Obituary for Stuart Scheingold, professor emeritus of political science at the University of Washington, known for his pioneering scholarship in law, society and politics.

Share story

Not only was he an eminent scholar, Stuart Scheingold was always warm and gracious with his University of Washington colleagues. It was a testimony to the humble character of a man who spent his career working to better society.

“He walked the walk in his everyday personal relationships,” said Michael McCann, a UW colleague and professor of political science who quickly befriended Professor Scheingold after joining the department in 1982.

Professor Scheingold, a UW professor emeritus of political science renowned for his work in law, society and politics, died in Seattle Thursday of leukemia.

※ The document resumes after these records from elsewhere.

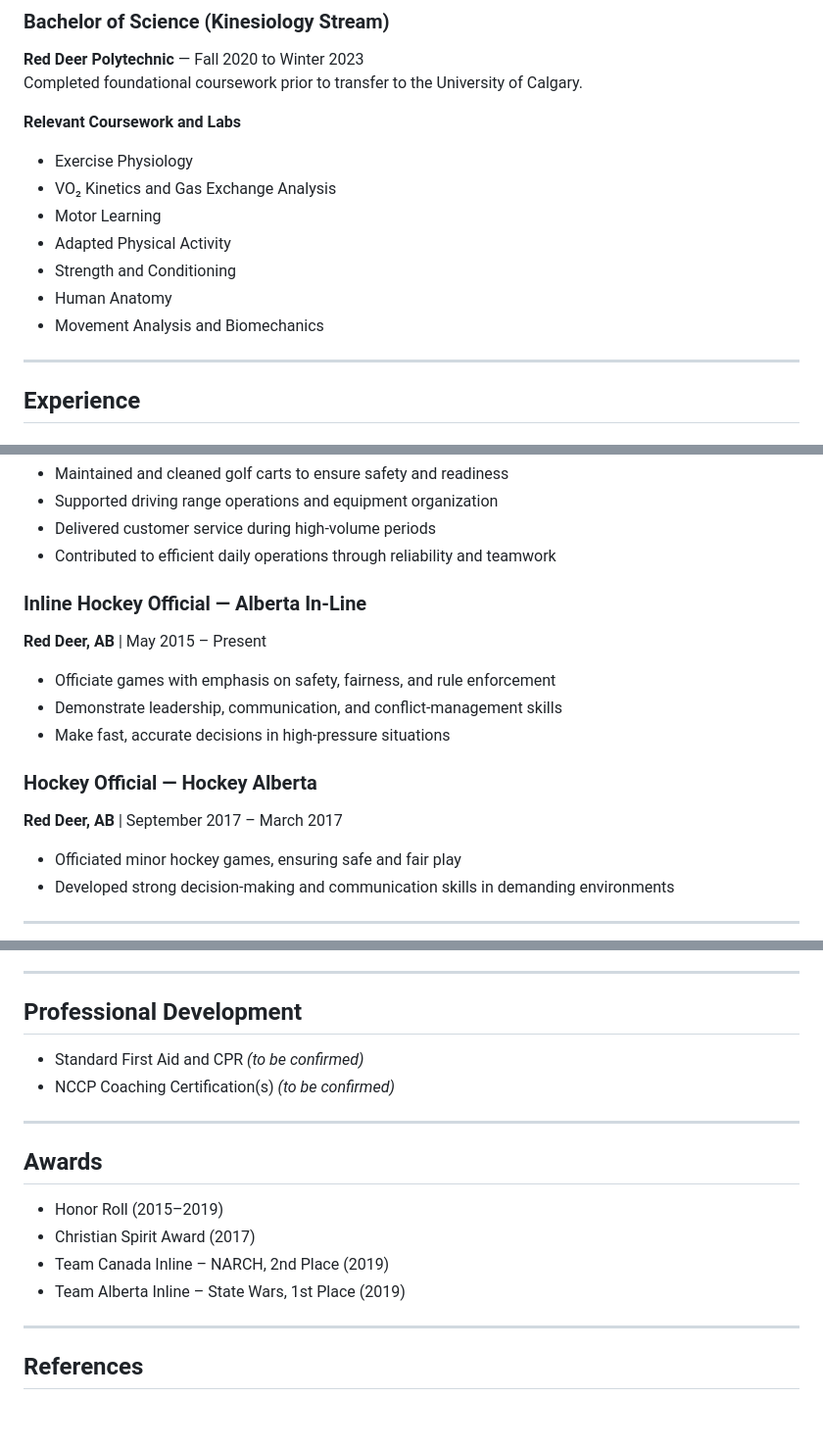
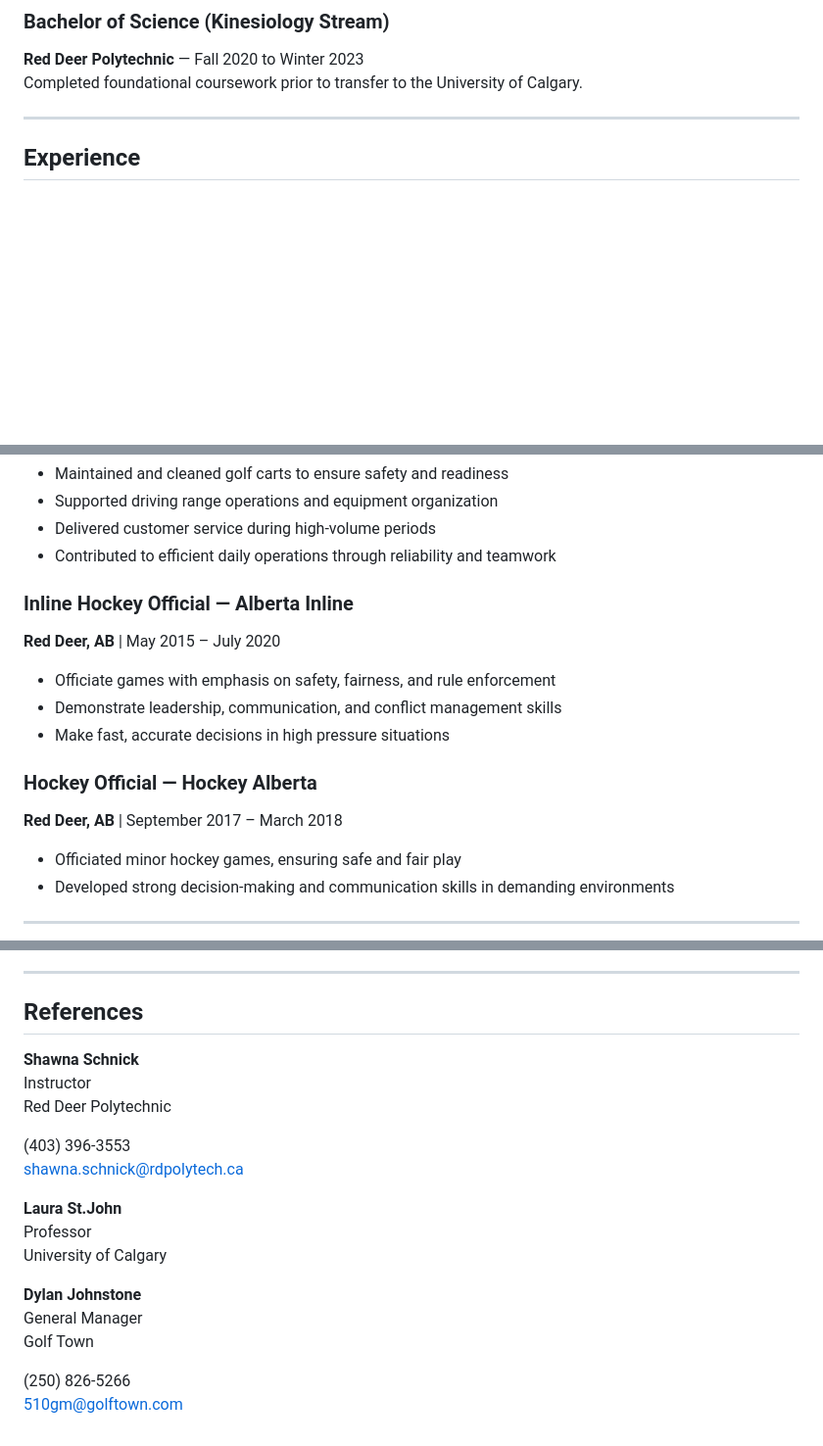
Before and after one commit to brentthib/Knes_381, a Markdown page: resume.md, 3 parts joined by grey strips. Shown at 98% size. Rendered like a GitHub page; blank space fills up the shorter version.

Commit message:
Update resume.md
added references

```diff
--- a/resume.md
+++ b/resume.md
@@ -22,15 +22,6 @@ Expected Graduation: 2026
 **Red Deer Polytechnic** — Fall 2020 to Winter 2023
 Completed foundational coursework prior to transfer to the University of Calgary.
 
-**Relevant Coursework and Labs**
-- Exercise Physiology
-- VO₂ Kinetics and Gas Exchange Analysis
-- Motor Learning
-- Adapted Physical Activity
-- Strength and Conditioning
-- Human Anatomy
-- Movement Analysis and Biomechanics
-
 ---
 
 ## Experience
@@ -49,14 +40,14 @@ Completed foundational coursework prior to transfer to the University of Calgary
 - Delivered customer service during high-volume periods
 - Contributed to efficient daily operations through reliability and teamwork
 
-### Inline Hockey Official — Alberta In-Line
-**Red Deer, AB** | May 2015 – Present
+### Inline Hockey Official — Alberta Inline
+**Red Deer, AB** | May 2015 – July 2020
 - Officiate games with emphasis on safety, fairness, and rule enforcement
-- Demonstrate leadership, communication, and conflict-management skills
-- Make fast, accurate decisions in high-pressure situations
+- Demonstrate leadership, communication, and conflict management skills
+- Make fast, accurate decisions in high pressure situations
 
 ### Hockey Official — Hockey Alberta
-**Red Deer, AB** | September 2017 – March 2017
+**Red Deer, AB** | September 2017 – March 2018
 - Officiated minor hockey games, ensuring safe and fair play
 - Developed strong decision-making and communication skills in demanding environments
 
@@ -107,20 +101,22 @@ Completed foundational coursework prior to transfer to the University of Calgary
 
 ---
 
-## Professional Development
+## References
 
-- Standard First Aid and CPR *(to be confirmed)*
-- NCCP Coaching Certification(s) *(to be confirmed)*
+**Shawna Schnick**<br>
+Instructor<br>
+Red Deer Polytechnic
 
----
+(403) 396-3553<br>
+shawna.schnick@rdpolytech.ca
 
-## Awards
+**Laura St.John**<br>
+Professor<br>
+University of Calgary
 
-- Honor Roll (2015–2019)
-- Christian Spirit Award (2017)
-- Team Canada Inline – NARCH, 2nd Place (2019)
-- Team Alberta Inline – State Wars, 1st Place (2019)
+**Dylan Johnstone**<br>
+General Manager<br>
+Golf Town
 
----
-
-## References
+(250) 826-5266<br>
+510gm@golftown.com
```
Also changed, not shown: other parts of resume.md (+7 -4 lines).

He was 78.

A meticulous dresser known for pressed bluejeans and blue blazer with leather patches, he was admired for his work on the politics of crime and punishment and his research of lawyers who use their legal skills to advance social justice.

“He was quite simply one of the world’s leading commentators on law and politics,” said Amherst College’s Austin Sarat, a professor of jurisprudence and political science with whom Professor Scheingold directed the multivolume, internationally oriented Cause Lawyering Project.

But he was also known for his humility, a man of intellect and heart who helped launch the careers of others interested in social justice.

“His mentoring is the reason I have had any success at all as an academic,” said professor Lisa Miller of Rutgers University, in an e-mail to Professor Scheingold’s widow, Lee Scheingold. “He had integrity, passion, genuineness and wit. I learned from him how to be a scholar, a researcher and a colleague.”

Born and raised in Cleveland, Professor Scheingold pursued accounting at Ohio State, but that career was short-lived. In New York, one manager called him the worst accountant he’d ever met.

So after a two-year stint in the Air Force, Professor Scheingold earned a doctorate in political science from the University of California, Berkeley, before teaching at several schools, including UC-Davis and the University of Wisconsin-Madison, where he would meet his future wife.

He and Lee married in 1968 and the next year moved to Seattle, where he’d been hired at UW.

Professor Scheingold wrote or edited 15 books, a leading commentator on law and politics. His 1974 book, “The Politics of Rights: Lawyers, Public Policy and Political Change” is regarded as a classic of socio-legal studies, praised by Berkeley law professor Malcolm Feeley as “the best single book on law and politics in the United States.”

“His intellectual legacy is both broad and deep,” the Law and Society Association said upon conferring Professor Scheingold with its Harry J. Kalven Jr. Prize in 2001.

In 2004, he received a Lifetime Achievement Award from the American Political Science Association, and last year, UW created a professorship — the Stuart A. Scheingold Professor of Social Justice — in his honor.

“He was a demanding and original intellectual,” McCann said.

Professor Scheingold, a fitness buff who ran Green Lake before it became fashionable, loved jazz and red wine, and he kept dinner companions amused with his often self-deprecating stories.

For someone so athletic, leukemia was a difficult challenge. Uncertainty toyed with the plans of a man who cared about predictability and order. “But he bore it with great grace and equanimity,” McCann said.

And in those final five years, he managed to write a final book, “The Political Novel: Re-Imagining the Twentieth Century,” which was rushed into publication so that Professor Scheingold, in his hospital bed, was able to hold it and look it over.

Several weeks ago, Lee Scheingold said, her husband wrote to each of his graduate students to say it was time to say goodbye, and each replied with his or her own tributes. “In that respect, it was a very good death,” she said. “He really did it up right.”

A memorial service will be held at the UW in October.

Remembrances may be made through the UW Foundation to the Stuart and Lee Scheingold Endowed Fund in Social Justice and should be sent to Ann Buscherfeld, Department of Political Science. Alternately, donations may be made to the Group Health Foundation, Dept. 4194, P.O. Box 34936, Seattle, WA 98124-1936.

Marc Ramirez: 206-464-8102 or mramirez@seattletimes.com